Kurt Mix’s nightmare probably won’t happen to you, but ignoring electronic discovery laws could cause you big problems in litigation.

You might have heard of Mr. Mix, the former BP engineer now facing federal obstruction of justice charges for deleting text messages about the 2010 Gulf oil spill. His nightmare is playing out in a federal court in New Orleans, and the government is not backing down.

Mr. Mix is accused of intentionally destroying evidence, which is not what most litigants do.  But it is not unheard of for parties to accuse their opponents of the practice to gain an advantage in litigation.  You can reduce your exposure to e-discovery violations, and (and sleep peacefully) by following a few simple steps.
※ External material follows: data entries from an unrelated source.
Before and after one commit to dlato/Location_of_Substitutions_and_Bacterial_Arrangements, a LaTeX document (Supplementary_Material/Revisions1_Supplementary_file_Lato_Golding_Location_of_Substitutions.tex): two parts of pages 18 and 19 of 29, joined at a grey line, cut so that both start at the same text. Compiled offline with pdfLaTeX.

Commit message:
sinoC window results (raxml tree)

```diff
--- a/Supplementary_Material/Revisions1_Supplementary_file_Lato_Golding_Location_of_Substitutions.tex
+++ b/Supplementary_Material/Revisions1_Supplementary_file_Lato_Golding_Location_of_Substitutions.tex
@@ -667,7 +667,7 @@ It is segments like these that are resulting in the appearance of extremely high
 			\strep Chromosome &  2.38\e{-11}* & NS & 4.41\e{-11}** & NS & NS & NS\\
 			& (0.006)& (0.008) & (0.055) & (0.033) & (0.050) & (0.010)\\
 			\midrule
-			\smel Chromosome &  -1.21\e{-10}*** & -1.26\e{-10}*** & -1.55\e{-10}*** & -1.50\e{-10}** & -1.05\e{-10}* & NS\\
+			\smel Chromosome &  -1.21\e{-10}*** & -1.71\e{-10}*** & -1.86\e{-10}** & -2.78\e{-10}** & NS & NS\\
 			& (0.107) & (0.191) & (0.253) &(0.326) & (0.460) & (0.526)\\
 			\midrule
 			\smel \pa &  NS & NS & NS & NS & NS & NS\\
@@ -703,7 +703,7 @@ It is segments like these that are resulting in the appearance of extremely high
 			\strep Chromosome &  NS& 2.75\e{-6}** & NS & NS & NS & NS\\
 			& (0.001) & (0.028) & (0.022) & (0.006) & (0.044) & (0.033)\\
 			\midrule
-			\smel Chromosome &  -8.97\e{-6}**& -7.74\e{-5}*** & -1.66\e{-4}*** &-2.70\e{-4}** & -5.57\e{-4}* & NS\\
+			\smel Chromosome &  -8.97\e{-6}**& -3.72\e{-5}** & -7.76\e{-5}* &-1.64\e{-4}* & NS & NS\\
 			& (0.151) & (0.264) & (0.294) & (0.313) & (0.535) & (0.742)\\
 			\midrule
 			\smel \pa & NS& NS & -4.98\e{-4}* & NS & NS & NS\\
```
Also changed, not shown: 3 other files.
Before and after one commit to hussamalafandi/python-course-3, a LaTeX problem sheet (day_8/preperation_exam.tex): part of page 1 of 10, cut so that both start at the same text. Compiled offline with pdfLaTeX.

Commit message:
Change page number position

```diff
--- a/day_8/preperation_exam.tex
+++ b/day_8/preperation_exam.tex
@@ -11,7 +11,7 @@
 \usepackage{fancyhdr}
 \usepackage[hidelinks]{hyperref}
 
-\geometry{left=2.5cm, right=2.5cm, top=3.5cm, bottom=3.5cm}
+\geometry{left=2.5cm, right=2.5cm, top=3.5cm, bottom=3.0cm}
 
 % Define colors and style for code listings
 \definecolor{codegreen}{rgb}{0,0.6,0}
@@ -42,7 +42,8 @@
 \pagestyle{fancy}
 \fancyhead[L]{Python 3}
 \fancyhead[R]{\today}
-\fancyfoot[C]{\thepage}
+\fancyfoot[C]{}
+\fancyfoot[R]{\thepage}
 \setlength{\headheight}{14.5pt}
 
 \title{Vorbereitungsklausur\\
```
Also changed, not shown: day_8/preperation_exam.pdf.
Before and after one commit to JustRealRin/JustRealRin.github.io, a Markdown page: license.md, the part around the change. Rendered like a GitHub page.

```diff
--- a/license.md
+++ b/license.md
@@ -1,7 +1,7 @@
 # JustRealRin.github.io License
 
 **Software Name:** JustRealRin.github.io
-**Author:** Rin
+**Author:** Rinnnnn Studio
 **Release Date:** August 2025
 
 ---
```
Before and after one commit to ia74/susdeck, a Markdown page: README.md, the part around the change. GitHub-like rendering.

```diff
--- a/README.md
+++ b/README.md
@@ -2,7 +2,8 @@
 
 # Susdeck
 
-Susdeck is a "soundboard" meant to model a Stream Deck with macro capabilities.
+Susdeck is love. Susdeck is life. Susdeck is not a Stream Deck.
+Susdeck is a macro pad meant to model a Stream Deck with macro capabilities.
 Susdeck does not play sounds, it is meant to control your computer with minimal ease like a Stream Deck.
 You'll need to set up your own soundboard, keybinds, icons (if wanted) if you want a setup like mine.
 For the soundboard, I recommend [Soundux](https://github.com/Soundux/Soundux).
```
  • KNOW YOUR DATA STORAGE POLICIES. Most organizations with large data storage needs have automatic email and/or document deletion policies. All emails, text messages and other electronic message media not specifically stored in a particular folder on a company’s email server are automatically deleted once they reach a certain age. Reducung the amount of “junk” being stored makes it easier to locate and preserve relevant electronically stored information (“ESI”). In order to know what steps need to be taken to preserve ESI, know your company’s data storage and deletion policies.
  • PRESERVE AT THE FIRST SIGN OF TROUBLE. In general, litigants are required to “preserve” relevant and “reasonably accessible” electronically stored information as soon as they become reasonably aware that such data could be relevant to litigation or a government investigation. This means you should preserve ESI even before a lawsuit is filed if you have reason to believe litigation might ensue. As soon as you become aware of potential litigation or investigations, suspend your document and email deletion policies, and save text messages or other communication media on any of your employees’ computers, laptops, blackberries, or other mobile devices. With e-discovery rules, you’re better safe than sorry.
  • CONSULT WITH YOUR I.T. STAFF. They speak the e-discovery lingo, and can help identify where and how your ESI is stored and how it can be preserved. They can help ensure that no relevant ESI is destroyed after a duty to preserve arises. Knowledge is power, and your IT guys have it.
  • EDUCATE EMPLOYEES. If your employees do not know they should preserve ESI, they will not do it. It is imperative that you educate your employees—from the roughnecks on the rigs to the executives in the office—on their data preservation duties before a problem arises. As soon as you learn that litigation or a government investigation may be on the horizon, someone should send a memo (a “litigation hold letter”) instructing employees to immediately begin preserving their ESI and instructing them on whom to contact for help.
  • KNOW YOUR ROLE. Nominate individuals within the company whose job duties include various parts of the data preservation process. Likely candidates are in-house lawsyers, management-level employees, the records department, and the IT staff. Your lawyers can send out orders and help set policy for the preservation of ESI, your management level team can help make sure your employees are preserving their ESI, and your IT staff can make sure your information is properly stored and backed up. Having a team in place whose mambers know their roles will prevent things from slipping through the cracks and potentially relevant information from being destroyed.